Work task
Each line of the records below that holds "Incoming" should be copied out.

:::

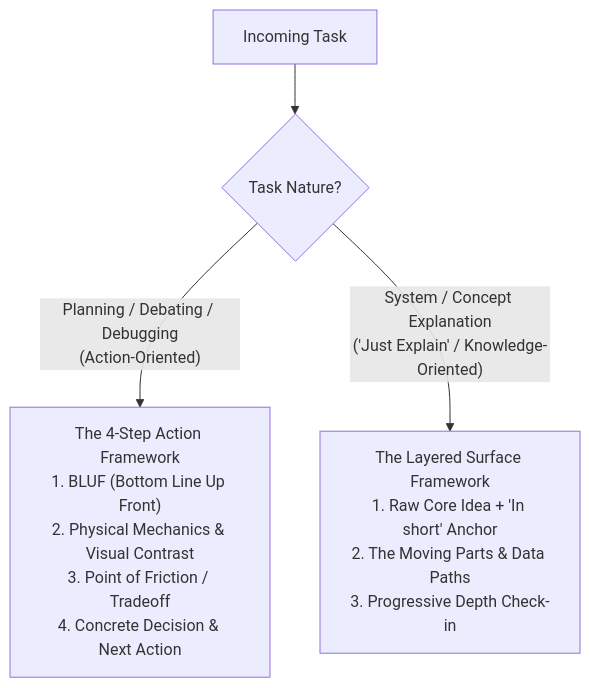
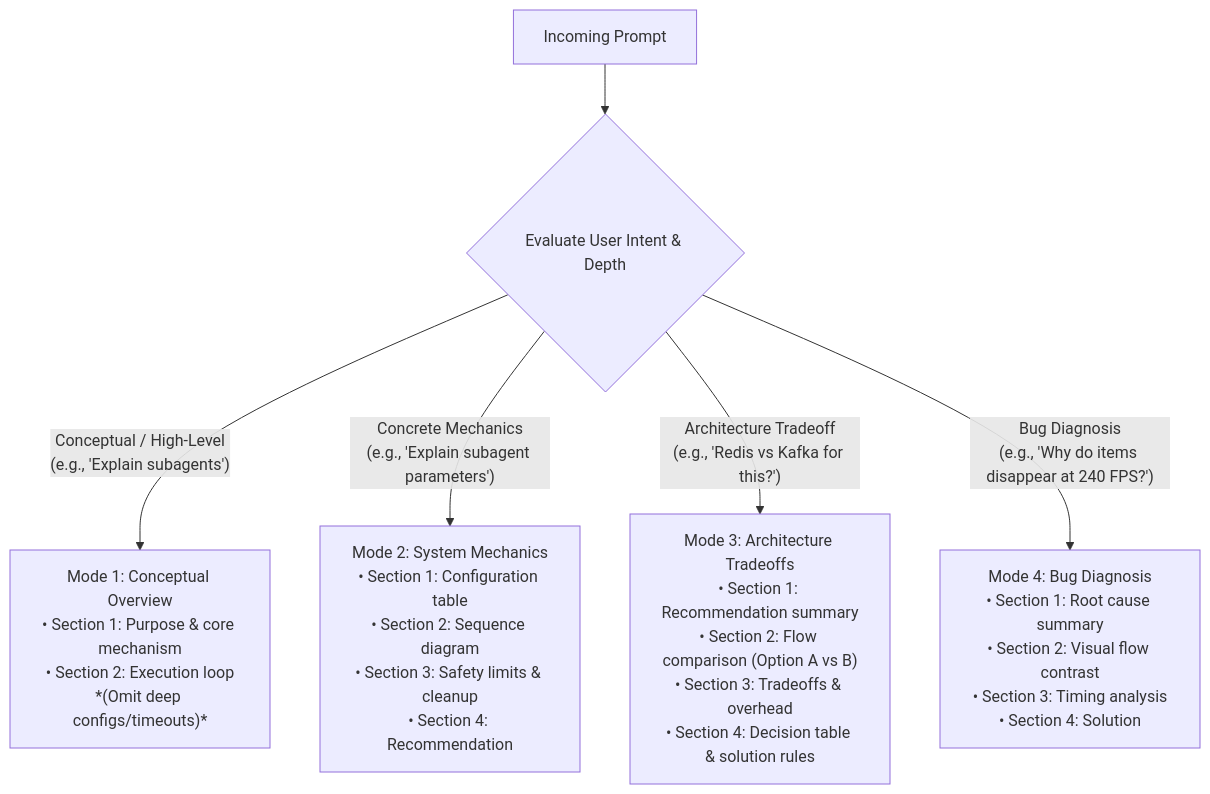
The diagram in productivity/your-co-engineer-for-this-jet-engine-is-an-infant/SKILL.md (loerei/myskills), drawn with Mermaid before and after one commit. The commit also changed other lines of this file and 1 other file, not shown here.

````diff
--- a/productivity/your-co-engineer-for-this-jet-engine-is-an-infant/SKILL.md
+++ b/productivity/your-co-engineer-for-this-jet-engine-is-an-infant/SKILL.md
@@ -21,8 +48,12 @@
 ```mermaid
 flowchart TD
-    Task["Incoming Task"] --> TaskType{"Task Nature?"}
+    PromptIn["Incoming Prompt"] --> ScopeEval{"Evaluate User Intent & Depth"}
     
-    TaskType -->|"Planning / Debating / Debugging<br/>(Action-Oriented)"| Framework4["The 4-Step Action Framework<br/>1. BLUF (Bottom Line Up Front)<br/>2. Physical Mechanics & Visual Contrast<br/>3. Point of Friction / Tradeoff<br/>4. Concrete Decision & Next Action"]
+    ScopeEval -->|"Conceptual / High-Level<br/>(e.g., 'Explain subagents')"| Mode1["Mode 1: Conceptual Overview<br/>• Section 1: Purpose & core mechanism<br/>• Section 2: Execution loop<br/>*(Omit deep configs/timeouts)*"]
     
-    TaskType -->|"System / Concept Explanation<br/>('Just Explain' / Knowledge-Oriented)"| Framework3["The Layered Surface Framework<br/>1. Raw Core Idea + 'In short' Anchor<br/>2. The Moving Parts & Data Paths<br/>3. Progressive Depth Check-in"]
+    ScopeEval -->|"Concrete Mechanics<br/>(e.g., 'Explain subagent parameters')"| Mode2["Mode 2: System Mechanics<br/>• Section 1: Configuration table<br/>• Section 2: Sequence diagram<br/>• Section 3: Safety limits & cleanup<br/>• Section 4: Recommendation"]
+    
+    ScopeEval -->|"Architecture Tradeoff<br/>(e.g., 'Redis vs Kafka for this?')"| Mode3["Mode 3: Architecture Tradeoffs<br/>• Section 1: Recommendation summary<br/>• Section 2: Flow comparison (Option A vs B)<br/>• Section 3: Tradeoffs & overhead<br/>• Section 4: Decision table & solution rules"]
+    
+    ScopeEval -->|"Bug Diagnosis<br/>(e.g., 'Why do items disappear at 240 FPS?')"| Mode4["Mode 4: Bug Diagnosis<br/>• Section 1: Root cause summary<br/>• Section 2: Visual flow contrast<br/>• Section 3: Timing analysis<br/>• Section 4: Solution"]
 ```
````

:::

Output for this task
-    Task["Incoming Task"] --> TaskType{"Task Nature?"}
+    PromptIn["Incoming Prompt"] --> ScopeEval{"Evaluate User Intent & Depth"}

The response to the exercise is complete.